- _YOUR INSTRUCTIONS_
Going line by line through the entries below, note each one with "admin", then report how many there are and nothing else.

Structured diff data:
==*==
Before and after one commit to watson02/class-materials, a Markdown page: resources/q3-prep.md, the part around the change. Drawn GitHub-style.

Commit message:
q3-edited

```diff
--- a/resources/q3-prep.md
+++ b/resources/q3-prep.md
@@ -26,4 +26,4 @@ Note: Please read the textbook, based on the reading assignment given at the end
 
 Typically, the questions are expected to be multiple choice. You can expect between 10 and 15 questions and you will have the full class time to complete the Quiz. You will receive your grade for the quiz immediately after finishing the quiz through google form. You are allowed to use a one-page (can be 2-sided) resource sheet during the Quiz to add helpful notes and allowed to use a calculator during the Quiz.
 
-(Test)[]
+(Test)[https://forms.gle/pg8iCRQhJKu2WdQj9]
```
==*==
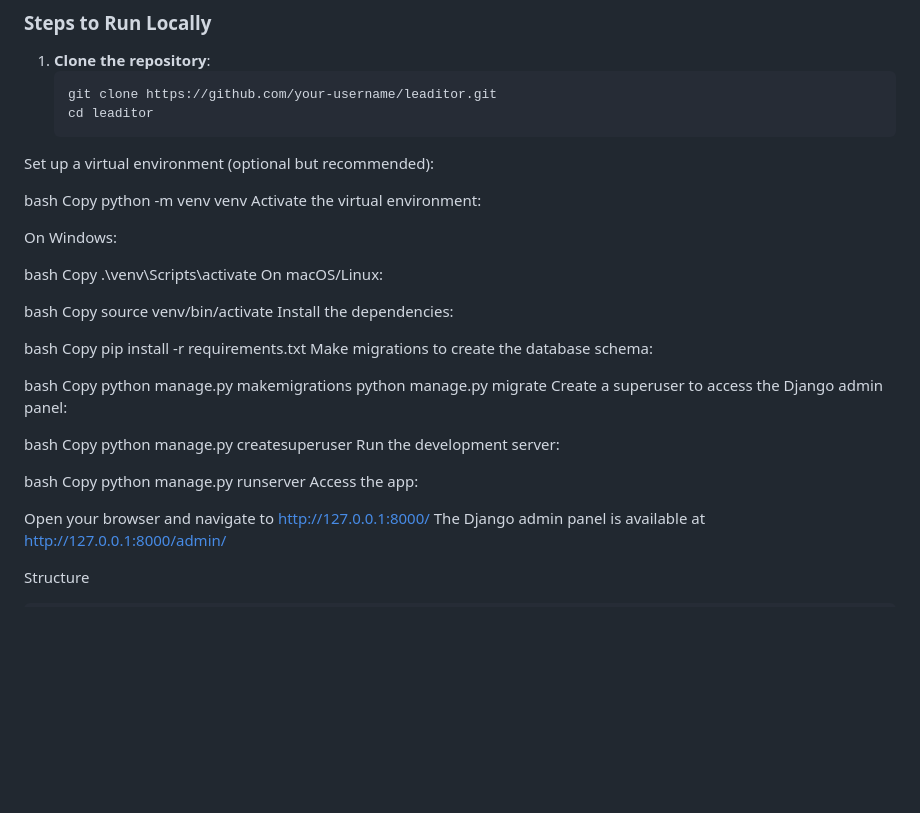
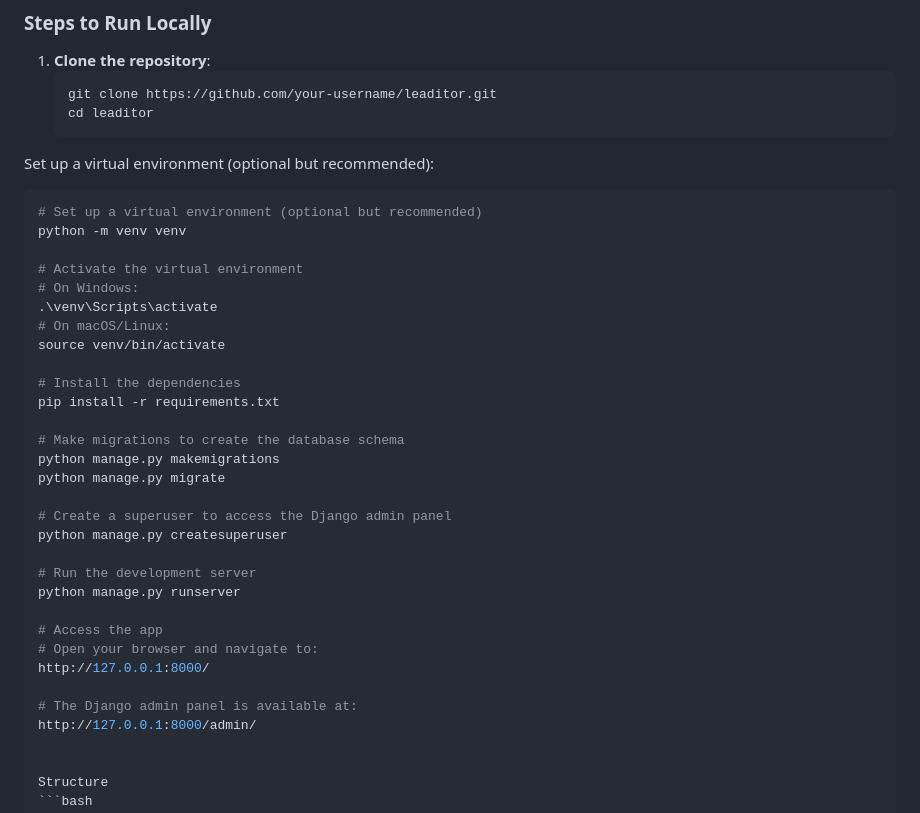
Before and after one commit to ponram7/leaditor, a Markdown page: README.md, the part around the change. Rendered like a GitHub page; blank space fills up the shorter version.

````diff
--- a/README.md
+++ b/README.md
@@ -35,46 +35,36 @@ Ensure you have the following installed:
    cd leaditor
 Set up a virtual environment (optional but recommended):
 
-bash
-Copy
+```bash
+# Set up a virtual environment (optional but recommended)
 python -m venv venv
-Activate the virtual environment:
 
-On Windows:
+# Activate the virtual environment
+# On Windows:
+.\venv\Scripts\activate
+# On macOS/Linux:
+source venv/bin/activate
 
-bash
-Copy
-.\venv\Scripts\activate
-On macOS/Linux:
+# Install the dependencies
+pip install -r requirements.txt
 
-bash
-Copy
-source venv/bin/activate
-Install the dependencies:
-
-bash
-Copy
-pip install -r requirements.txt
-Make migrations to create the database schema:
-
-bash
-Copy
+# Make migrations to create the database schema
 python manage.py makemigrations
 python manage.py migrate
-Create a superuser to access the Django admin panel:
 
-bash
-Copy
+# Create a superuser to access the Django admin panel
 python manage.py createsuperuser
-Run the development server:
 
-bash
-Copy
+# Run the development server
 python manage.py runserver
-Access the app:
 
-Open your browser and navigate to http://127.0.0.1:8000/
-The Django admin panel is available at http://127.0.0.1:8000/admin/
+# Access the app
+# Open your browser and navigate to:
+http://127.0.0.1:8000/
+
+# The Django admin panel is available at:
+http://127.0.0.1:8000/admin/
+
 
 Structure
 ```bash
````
==*==
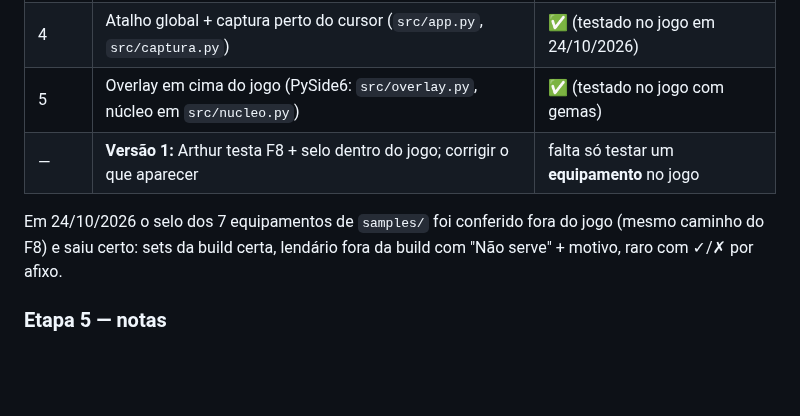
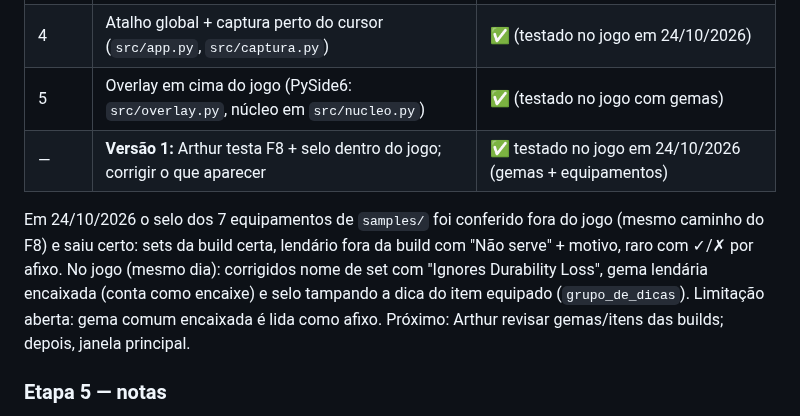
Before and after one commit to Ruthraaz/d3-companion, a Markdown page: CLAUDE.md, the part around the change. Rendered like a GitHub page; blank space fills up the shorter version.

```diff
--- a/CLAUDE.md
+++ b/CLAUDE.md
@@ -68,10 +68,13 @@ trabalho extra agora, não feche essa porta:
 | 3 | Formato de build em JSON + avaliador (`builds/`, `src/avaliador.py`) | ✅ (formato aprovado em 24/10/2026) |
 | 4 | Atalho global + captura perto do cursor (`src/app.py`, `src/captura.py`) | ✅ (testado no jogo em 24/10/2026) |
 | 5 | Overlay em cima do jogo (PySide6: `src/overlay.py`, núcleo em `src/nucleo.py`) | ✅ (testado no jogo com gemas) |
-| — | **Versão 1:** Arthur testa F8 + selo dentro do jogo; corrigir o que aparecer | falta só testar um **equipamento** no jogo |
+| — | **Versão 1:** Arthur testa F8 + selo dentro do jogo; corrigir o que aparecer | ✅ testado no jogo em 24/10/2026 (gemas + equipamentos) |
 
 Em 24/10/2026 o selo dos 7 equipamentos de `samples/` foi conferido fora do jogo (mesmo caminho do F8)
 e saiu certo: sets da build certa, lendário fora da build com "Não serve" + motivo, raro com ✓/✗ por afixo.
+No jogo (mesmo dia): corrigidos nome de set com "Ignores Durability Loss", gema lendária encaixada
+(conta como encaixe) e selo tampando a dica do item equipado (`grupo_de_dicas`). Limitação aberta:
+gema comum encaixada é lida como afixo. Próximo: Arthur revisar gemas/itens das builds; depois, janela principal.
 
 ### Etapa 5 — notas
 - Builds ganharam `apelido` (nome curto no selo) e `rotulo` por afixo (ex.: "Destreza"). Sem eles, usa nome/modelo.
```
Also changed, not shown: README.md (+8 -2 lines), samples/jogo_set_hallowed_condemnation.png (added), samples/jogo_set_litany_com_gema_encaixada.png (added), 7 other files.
==*==
- _WRITTEN REPLY_
5